I'll pick this up later with a Part Two. But I'll summarize that Part Two now by saying that it is unbelievably hypocritical to blather on about homosexuality being a huge, incredible, horrible sin, to persecute and attack and marginalize the very humanity of couples, two people whose major crime seems to be loving one another, while ignoring the rest of Leviticus. And before you go on and point out that shrimp and unclean animals are allowed by Peter's vision, I will quote that passage: "What God hath made clean, call not thou unclean." God seems to have scattered people in all different molds. I'm pretty sure His intention was not to make some automatically more powerful than others, simply by dint of being born out of the majority. And before you put on airs about that passage applying to food, not people, and who do I think I am anyway, I will roll my eyes in advance, and point out that the same passage of Leviticus forbids women to leave their rooms while on their period, forbids men from touching them, or sitting where they have sat, and declares that if a man rapes a woman who is not betrothed, they must be married. (If she is betrothed, her family/fiance gets to kill the rapist! Fun times.) That passage was never specifically refuted either! (Unclean, unclean!)
Now I'm going to go beat my head against the wall until the overtired crazy goes away, and write that rest thingy later.

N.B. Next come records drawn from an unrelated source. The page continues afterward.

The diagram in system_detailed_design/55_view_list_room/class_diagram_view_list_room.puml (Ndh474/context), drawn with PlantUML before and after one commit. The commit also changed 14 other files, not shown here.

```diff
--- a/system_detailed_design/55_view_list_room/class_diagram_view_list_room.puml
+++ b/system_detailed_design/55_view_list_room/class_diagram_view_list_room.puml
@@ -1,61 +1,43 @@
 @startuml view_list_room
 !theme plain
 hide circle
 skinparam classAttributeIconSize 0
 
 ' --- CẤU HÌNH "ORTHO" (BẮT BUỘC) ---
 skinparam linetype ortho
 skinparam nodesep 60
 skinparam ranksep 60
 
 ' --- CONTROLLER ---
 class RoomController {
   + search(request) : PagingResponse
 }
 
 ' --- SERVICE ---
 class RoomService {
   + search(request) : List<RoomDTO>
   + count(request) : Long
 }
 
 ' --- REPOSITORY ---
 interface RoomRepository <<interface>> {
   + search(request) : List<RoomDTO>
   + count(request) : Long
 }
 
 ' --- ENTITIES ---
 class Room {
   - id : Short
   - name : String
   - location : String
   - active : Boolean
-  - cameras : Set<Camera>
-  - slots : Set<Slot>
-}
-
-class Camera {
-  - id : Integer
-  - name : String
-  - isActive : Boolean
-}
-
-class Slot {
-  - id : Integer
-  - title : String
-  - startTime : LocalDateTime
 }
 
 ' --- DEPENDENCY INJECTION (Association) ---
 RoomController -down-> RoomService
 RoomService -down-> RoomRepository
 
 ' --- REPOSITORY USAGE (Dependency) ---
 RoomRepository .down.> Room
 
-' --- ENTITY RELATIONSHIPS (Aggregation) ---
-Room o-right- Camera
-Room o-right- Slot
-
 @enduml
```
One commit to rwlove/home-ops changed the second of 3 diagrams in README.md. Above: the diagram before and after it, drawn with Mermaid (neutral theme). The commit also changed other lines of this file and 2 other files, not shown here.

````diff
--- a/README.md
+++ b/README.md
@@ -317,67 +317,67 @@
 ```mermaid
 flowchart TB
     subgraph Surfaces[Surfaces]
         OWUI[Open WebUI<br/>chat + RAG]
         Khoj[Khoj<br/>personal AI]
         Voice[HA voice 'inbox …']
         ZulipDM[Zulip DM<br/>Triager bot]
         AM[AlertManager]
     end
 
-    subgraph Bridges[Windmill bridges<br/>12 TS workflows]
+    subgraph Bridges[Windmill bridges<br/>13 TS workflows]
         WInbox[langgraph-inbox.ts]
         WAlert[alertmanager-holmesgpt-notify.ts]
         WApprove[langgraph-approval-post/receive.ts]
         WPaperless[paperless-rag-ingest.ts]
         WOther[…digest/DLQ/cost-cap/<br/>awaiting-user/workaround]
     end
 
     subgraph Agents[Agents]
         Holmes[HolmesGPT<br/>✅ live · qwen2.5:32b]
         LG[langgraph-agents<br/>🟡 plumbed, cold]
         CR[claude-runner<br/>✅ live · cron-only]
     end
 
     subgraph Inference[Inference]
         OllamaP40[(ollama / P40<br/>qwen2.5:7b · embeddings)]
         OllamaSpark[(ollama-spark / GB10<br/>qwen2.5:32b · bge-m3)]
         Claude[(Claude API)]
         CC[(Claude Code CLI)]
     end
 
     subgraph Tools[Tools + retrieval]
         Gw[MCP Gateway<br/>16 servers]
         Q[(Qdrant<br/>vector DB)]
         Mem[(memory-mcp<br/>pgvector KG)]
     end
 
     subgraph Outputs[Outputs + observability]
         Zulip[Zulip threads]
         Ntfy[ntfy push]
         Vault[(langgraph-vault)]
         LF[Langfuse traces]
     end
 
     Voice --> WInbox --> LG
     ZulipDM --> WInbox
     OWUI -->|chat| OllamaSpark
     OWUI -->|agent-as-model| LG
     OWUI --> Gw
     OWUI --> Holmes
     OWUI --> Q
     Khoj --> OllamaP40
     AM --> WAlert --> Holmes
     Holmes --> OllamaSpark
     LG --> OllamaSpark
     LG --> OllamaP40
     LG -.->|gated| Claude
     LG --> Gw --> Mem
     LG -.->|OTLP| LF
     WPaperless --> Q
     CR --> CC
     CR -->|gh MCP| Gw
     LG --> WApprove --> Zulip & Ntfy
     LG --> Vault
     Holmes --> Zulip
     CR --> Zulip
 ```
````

I should also add, as an aside... this is not meant to be patronizing. As I said, it's a letter to Christendom, explaining... well, why I think they're wrong. It could be argued that everything I've said here is heresy-- so be it. But I don't want anyone thinking this is a "Hey, gay dudes, lesbians, trans people! It's okay, you have my religion's permission to love, now!" It's more... a statement of belief-- I don't think love is condemned by my religion, or ever has been. I think we got something wrong, somewhere a long ways back.